European cities fight climate change at home
By Karl Ritter, Associated Press

[Editor’s Note: This Associated Press article notes that some cities are making remarkable progress on reducing energy consumption – often showing leadership that drives improvements in national policies. ]

VAXJO, Sweden – When this quiet city in southern Sweden decided in 1996 to wean itself off fossil fuels, most people doubted the ambitious goal would have any impact beyond the town limits.

A few melting glaciers later, Vaxjo is attracting a green pilgrimage of politicians, scientists, and business leaders from as far afield as the United States and North Korea seeking inspiration from a city program that has allowed it to cut carbon dioxide emissions 30 percent since 1993.

Vaxjo is a pioneer in a growing movement in dozens of European cities, large and small, that aren’t waiting for national or international measures to curb global warming.

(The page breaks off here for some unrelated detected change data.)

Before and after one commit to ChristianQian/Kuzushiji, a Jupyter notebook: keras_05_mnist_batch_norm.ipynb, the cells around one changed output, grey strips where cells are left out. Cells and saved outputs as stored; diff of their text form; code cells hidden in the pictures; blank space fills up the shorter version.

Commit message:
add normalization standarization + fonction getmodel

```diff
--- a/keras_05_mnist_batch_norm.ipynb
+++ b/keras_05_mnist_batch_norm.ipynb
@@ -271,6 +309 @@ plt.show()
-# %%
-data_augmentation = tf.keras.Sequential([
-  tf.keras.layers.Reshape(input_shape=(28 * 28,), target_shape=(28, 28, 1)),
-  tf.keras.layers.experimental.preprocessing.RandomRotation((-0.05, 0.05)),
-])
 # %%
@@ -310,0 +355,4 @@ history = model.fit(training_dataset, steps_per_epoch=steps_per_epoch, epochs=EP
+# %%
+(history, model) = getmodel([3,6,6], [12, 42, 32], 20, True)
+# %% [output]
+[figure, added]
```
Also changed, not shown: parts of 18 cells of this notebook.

From London’s congestion charge to Paris’s city bike program and Barcelona’s solar power campaign, initiatives taken at the local level are being introduced across the continent – often influencing national policies instead of the other way around.

“People used to ask: Isn’t it better to do this at a national or international level?” said Henrik Johansson, environmental controller in Vaxjo, a city of 78,000 on the shores of Lake Helga, surrounded by thick pine forest in the heart of Smaland Province. “We want to show everyone else that you can accomplish a lot at the local level.”

The European Union, mindful that many member states are failing to meet mandated emissions cuts under the Kyoto climate treaty, has taken notice of the trend and is encouraging cities to adopt their own emissions targets. The bloc awarded one of its inaugural Sustainable Energy Europe awards this year to Vaxjo, which aims to have cut emissions by 50 percent by 2010 and 70 percent by 2025.

“We are convinced that the cities are a key element to change behavior and get results,” said Pedro Ballesteros Torres, manager of the Sustainable Energy Europe campaign. “Climate change is a global problem but the origin of the problem is very local.”

So far only a handful of European capitals have set emissions targets, including Stockholm, Copenhagen and London. Torres said he hopes to convince about 30 European cities to commit to targets next year.

While such goals are welcome, they may not always be the best way forward, said Simon Reddy, who manages the C40 project, a global network of cities exchanging ideas on climate change.

“At the moment a lot of cities don’t know what they’re emitting so it’s very difficult to set targets,” Reddy said.

More important than emissions targets, he said, is that cities draft action plans, outlining specific goals needed to reduce emissions, like switching a certain percentage of the public transit system to alternative fuels.

London Mayor Ken Livingstone’s Climate Action Plan calls for cutting the city’s CO{-2} emissions by 60 percent in 2025, compared to 1990 levels.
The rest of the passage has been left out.